Katherine said the painting, Fire Flower No 8, was created as part of a series in response to the Tathra fire in 2018 which destroyed 65 homes and buildings, damaged a further 39, and destroyed 70 caravans/cabins.
"I paint with fire, so I wanted to create something using fire itself, and it's a series of abstract and flower imagery which is painted on timber, so I burn the timber with a blow torch," Katherine said, she also used pyrographic pens, chisels, and sanders.
"Canvas is a bit floppy so you can't really burn canvas or do very much to it," she said with a laugh, "Timber is such a hard surface, so you can attack it."
The flowers are set on a black background representing the blackened bush while the flowers represent the resilience of nature after the bushfires.
After the 2019/20 bushfires, Katherine was invited to participate in a Department of Foreign Affairs and Trade-funded project, where 10 artists from California and the south-east coast of Australia were funded to create artwork based on bushfire experiences.
"[The fires were] such a horrendous time, I just felt I had to do something," she said.
Sustainability had been part of Katherine's life for decades, and in 1979 before moving to Merimbula, Katherine and her then partner moved to a property in Brogo, just north of Bega.
They were some of the first settlers on Warrigal Range Road, milking goats, spinning wool to weave clothing, grinding wheat for bread, and living in a mud hut.
The 66-year-old artists is represented by Manyung Gallery Group in Melbourne, which handled the negotiations for what is now the presidential artwork.

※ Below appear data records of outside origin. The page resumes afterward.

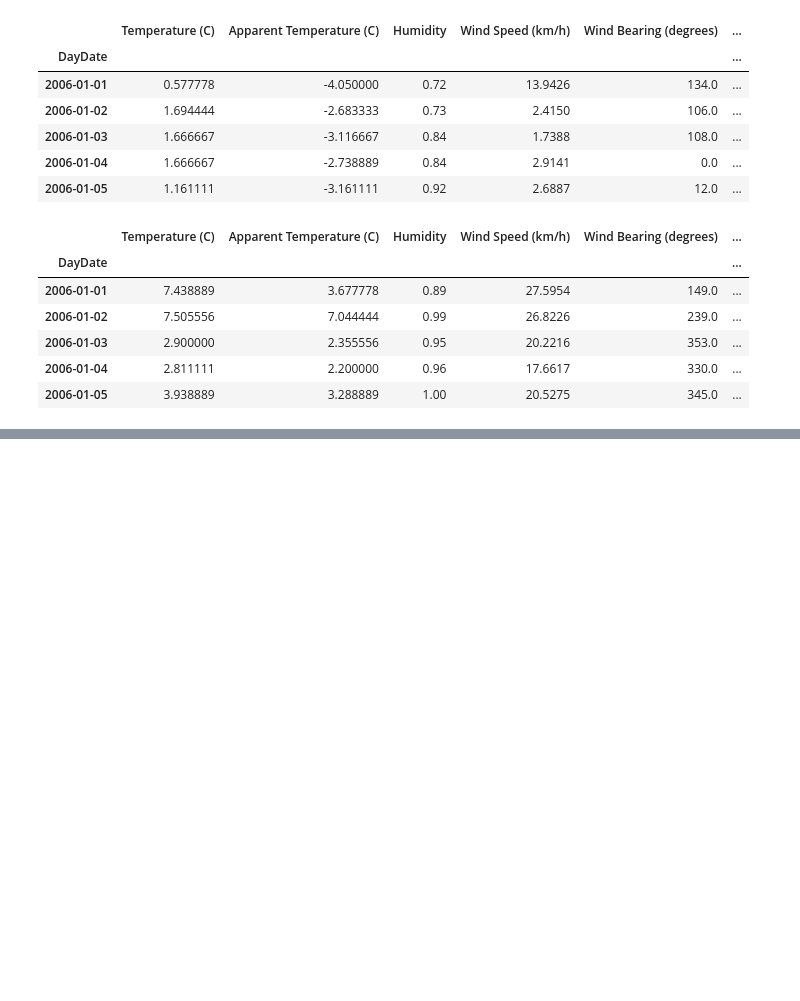
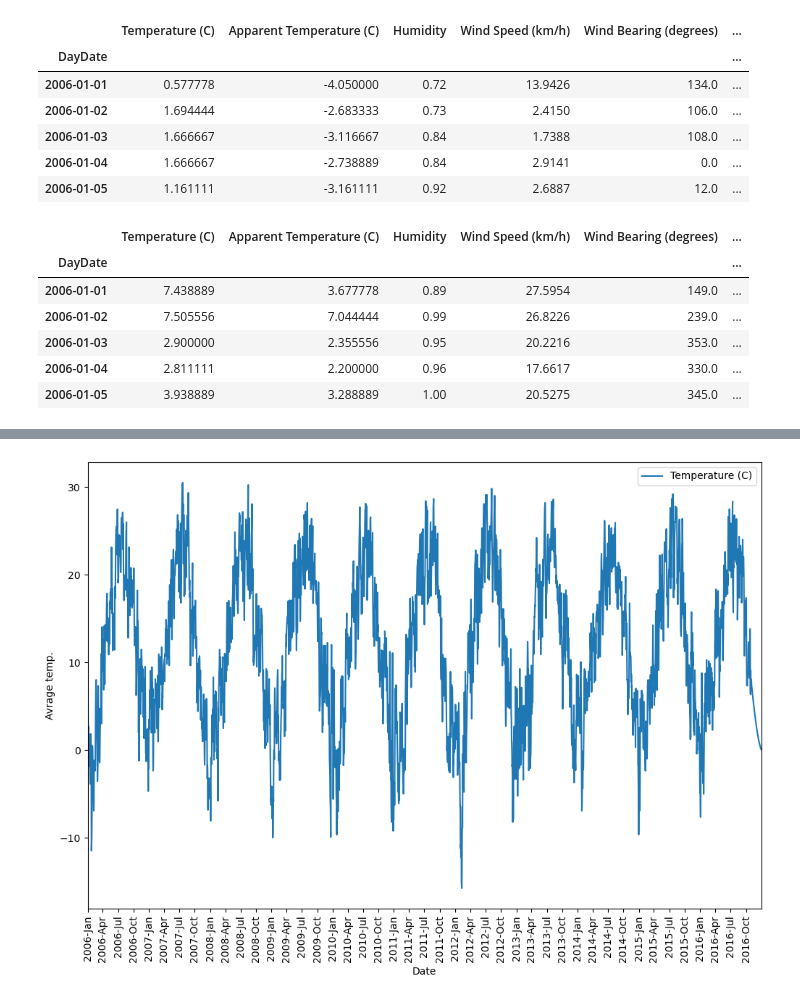
Before and after one commit to GrabarzVIII/small_fast_analisys, a Jupyter notebook: Weather Dataset/weathe_analisys.ipynb, the cells around one changed output, grey strips where cells are left out. Saved outputs shown, nothing was run; the diff lists cells and outputs as text; code cells hidden in the pictures; blank space fills up the shorter version.

```diff
--- a/Weather Dataset/weathe_analisys.ipynb
+++ b/Weather Dataset/weathe_analisys.ipynb
@@ -93,0 +103,4 @@ df_max_day.head()
+# %%
+df_average_day.reset_index(inplace=True)
+df_average_day['DayDate'] = pd.to_datetime(df_average_day['DayDate'])
+df_average_day.head()
@@ -93,0 +114,14 @@ df_max_day.head()
+# %%
+ax = df_average_day.plot('DayDate','Temperature (C)', figsize = (12,8))
+
+ax.xaxis.set_major_locator(mdates.MonthLocator(interval=3))
+ax.xaxis.set_major_formatter(mdates.DateFormatter('%Y-%b'))
+
+plt.xticks(rotation = 90)
+
+plt.ylabel('Avrage temp.')
+plt.xlabel('Date')
+
+plt.show()
+# %% [output]
+[figure, added]
```
Also changed, not shown: parts of 9 cells of this notebook.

"It was going off, and I looked on the app and I could see seven people from Canberra were on their desktops."
The app provides where a viewer was based, the page they were accessing and how long they were viewing for, and Katherine concluded the people may be a school classroom studying her.
"I had no idea it could be a bunch of bureaucrats in Parliament House sitting around doing their homework on me to see if there were any skeletons in my cupboard and if I were an appropriate person to gift an artwork to the President of the United States.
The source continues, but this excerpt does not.